■ **AIM OF THE EXERCISE**: Which lines of the records contain the word "enumerate"? Copy each one.

☆ ☆ ☆ ☆ ☆ ☆ ☆

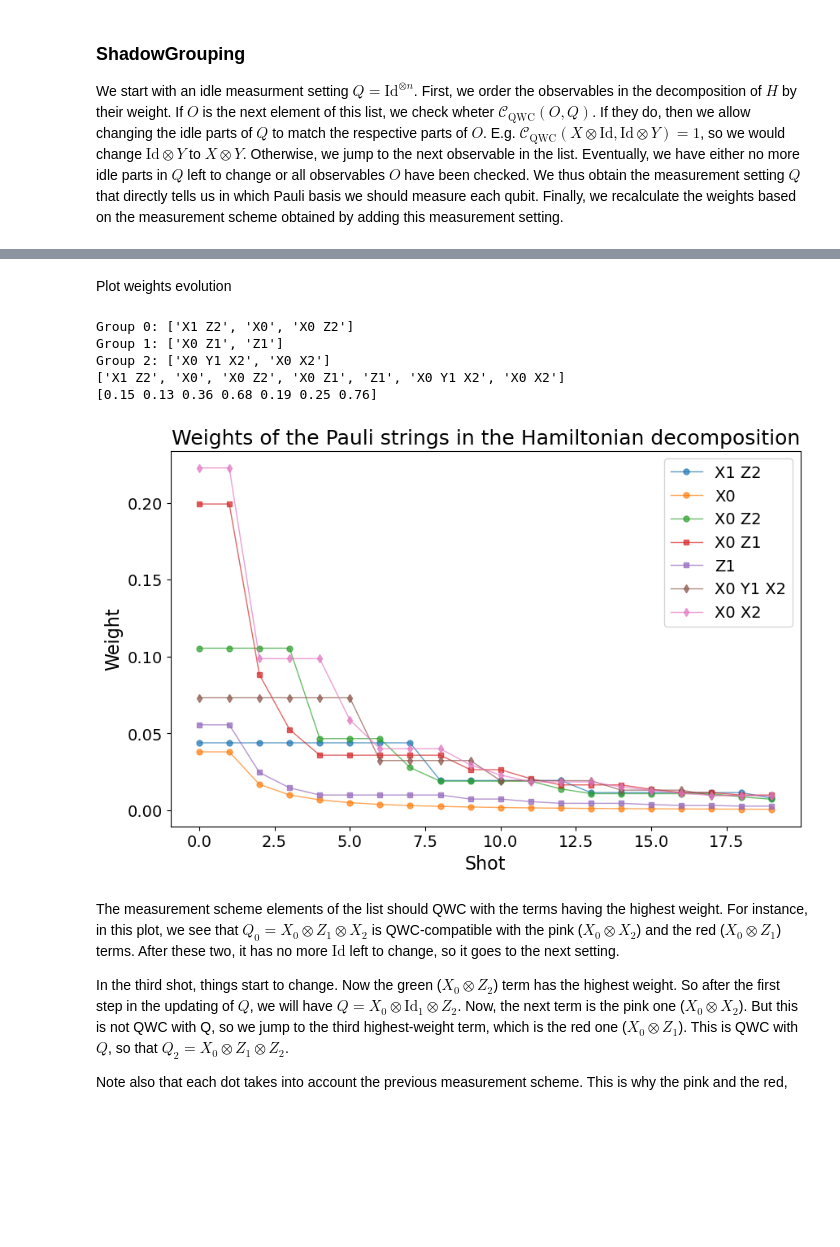
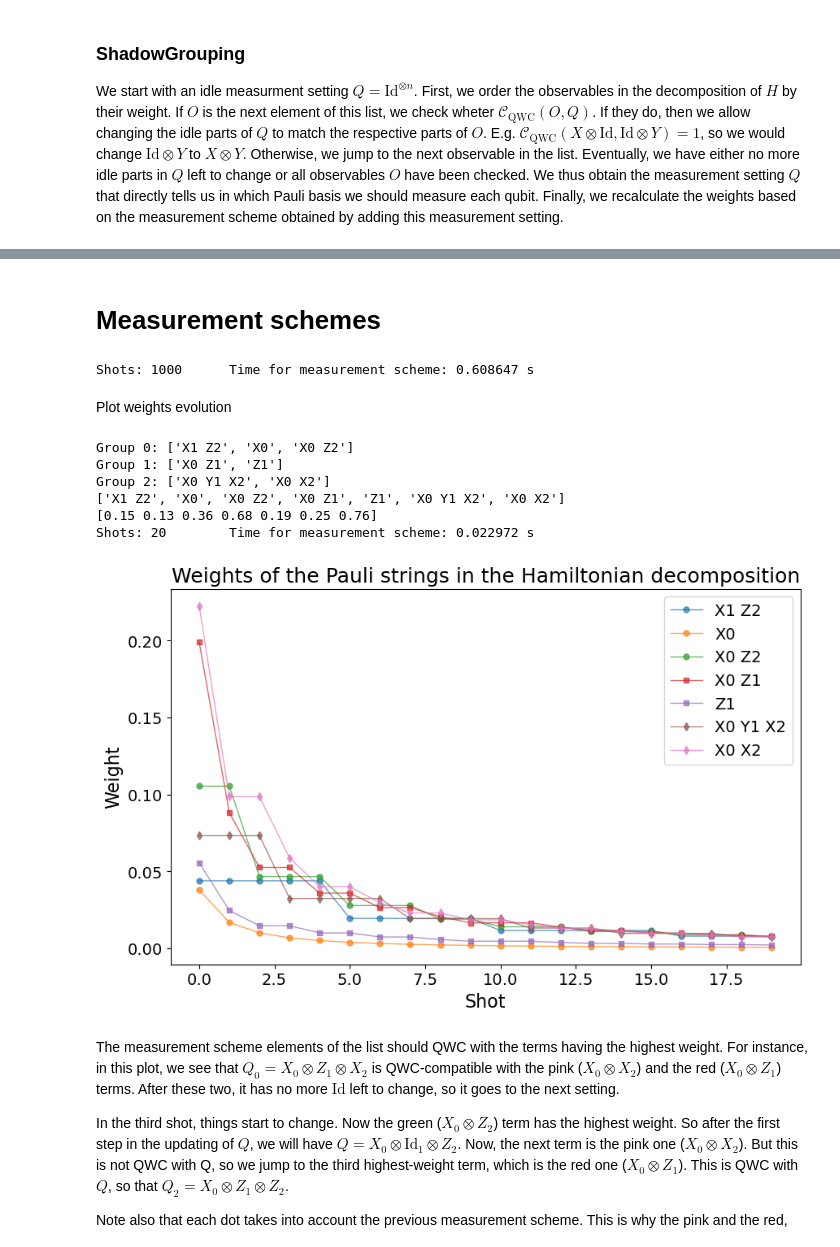
Before and after one commit to Marshhall/Physics_Thesis, a Jupyter notebook: shadow_grouping.ipynb, the cells around one changed output, grey strips where cells are left out. Cells and saved outputs as stored; diff of their text form; code cells hidden in the pictures; blank space fills up the shorter version.

Commit message:
Measurement scheme creation optimized
Now use integers to represent each measurement setting.

```diff
--- a/shadow_grouping.ipynb
+++ b/shadow_grouping.ipynb
@@ -156 +375,3 @@ We start with an idle measurment setting $Q = \text{Id}^{\otimes n}$. First, we
+# %% [markdown]
+# Measurement schemes
 # %%
@@ -309,3 +587,28 @@ def get_error_bound(H, meas_scheme, delta):
+# %%
+# n_shots = 20
+
+# Q = qml.Identity(wires=range(n_qubits))
+
+# format_pauli_string(H.ops, n_qubits)
+# print(H.ops)
+# for op in H.ops:
+#     print(format_pauli_string(op, n_qubits))
+
+# print(are_pauli_words_qwc(format_pauli_string(H.ops[0], n_qubits), format_pauli_string(H.ops[3], n_qubits)))
+# ham = format_hamiltonian(H)
+# ham
+
+
+# weights = get_obs_weights(np.array([format_pauli_string(Q, n_qubits)]), format_hamiltonian(H))
+# print("Weights:")
+# print(np.array(weights).real)
+# print(np.dot(coeffs, (np.sqrt(2) - 1) / (np.sqrt(2))))
+
+meas_scheme = get_measurement_scheme(format_hamiltonian(H), n_shots=1000)
+# meas_scheme[0]
+# meas_scheme_old = get_measurement_scheme_old(H, n_shots=1000, return_weights=False, return_compat_obs=False)
+# %% [output]
+Shots: 1000      Time for measurement scheme: 0.608647 s
 # %% [markdown]
 Plot weights evolution
 # %%
@@ -314,36 +617,38 @@ grouped_obs = [[H.ops[i] for i in indices] for indices in H.grouping_indices]
 for i, group in enumerate(grouped_obs):
     print(f"Group {i}: {[format_pauli_word(obs) for obs in group]}")
 
 print([format_pauli_word(op) for op in H.ops])
 print(H.coeffs)
 
-meas_scheme, weights_tracker = get_measurement_scheme(H=H, n_shots=20, return_weights=True)
+meas_scheme, weights_tracker = get_measurement_scheme(Ham=format_hamiltonian(H), n_shots=20, return_weights=True)
+weights_tracker = np.transpose(weights_tracker)
 
 marker_dict = {}
 markers = ['o', 's', 'd', '^', 'v', '<', '>', 'p', '*', 'h', 'H', '+', 'x', '|', '_']
 for group_idx, group in enumerate(grouped_obs):
     for obs in group:
         marker_dict[obs] = markers[group_idx % len(markers)]
 
 
 fig, ax = plt.subplots(figsize=(10, 6))
 
 for i in range(len(weights_tracker)):
     ax.plot(weights_tracker[i], marker=marker_dict[H.ops[i]], markersize=5, alpha=0.7, lw=1, label=format_pauli_word(H.ops[i]))
 
 ax.set_xlabel("Shot")
 ax.set_ylabel("Weight")
 ax.set_title("Weights of the Pauli strings in the Hamiltonian decomposition")
 ax.legend()
 plt.show()
-fig.savefig("weights.png", dpi=800)
+fig.savefig("Plots/weights.png", dpi=800)
 # %% [output]
 Group 0: ['X1 Z2', 'X0', 'X0 Z2']
 Group 1: ['X0 Z1', 'Z1']
 Group 2: ['X0 Y1 X2', 'X0 X2']
 ['X1 Z2', 'X0', 'X0 Z2', 'X0 Z1', 'Z1', 'X0 Y1 X2', 'X0 X2']
 [0.15 0.13 0.36 0.68 0.19 0.25 0.76]
+Shots: 20        Time for measurement scheme: 0.022972 s
-[figure, old version]
+[figure, new version]
 # %% [markdown]
 The measurement scheme elements of the list should QWC with the terms having the highest weight. For instance, in this plot, we see that $Q_0 = X_0 \otimes Z_1 \otimes X_2$ is QWC-compatible with the pink ($X_0\otimes X_2$) and the red ($X_0 \otimes Z_1$) terms. After these two, it has no more $\text{Id}$ left to change, so it goes to the next setting.
 
```
Also changed, not shown: parts of 11 cells of this notebook.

☆ ☆ ☆ ☆ ☆ ☆ ☆

■ **RESULT OF THE EXERCISE**:
 for i, group in enumerate(grouped_obs):
 for group_idx, group in enumerate(grouped_obs):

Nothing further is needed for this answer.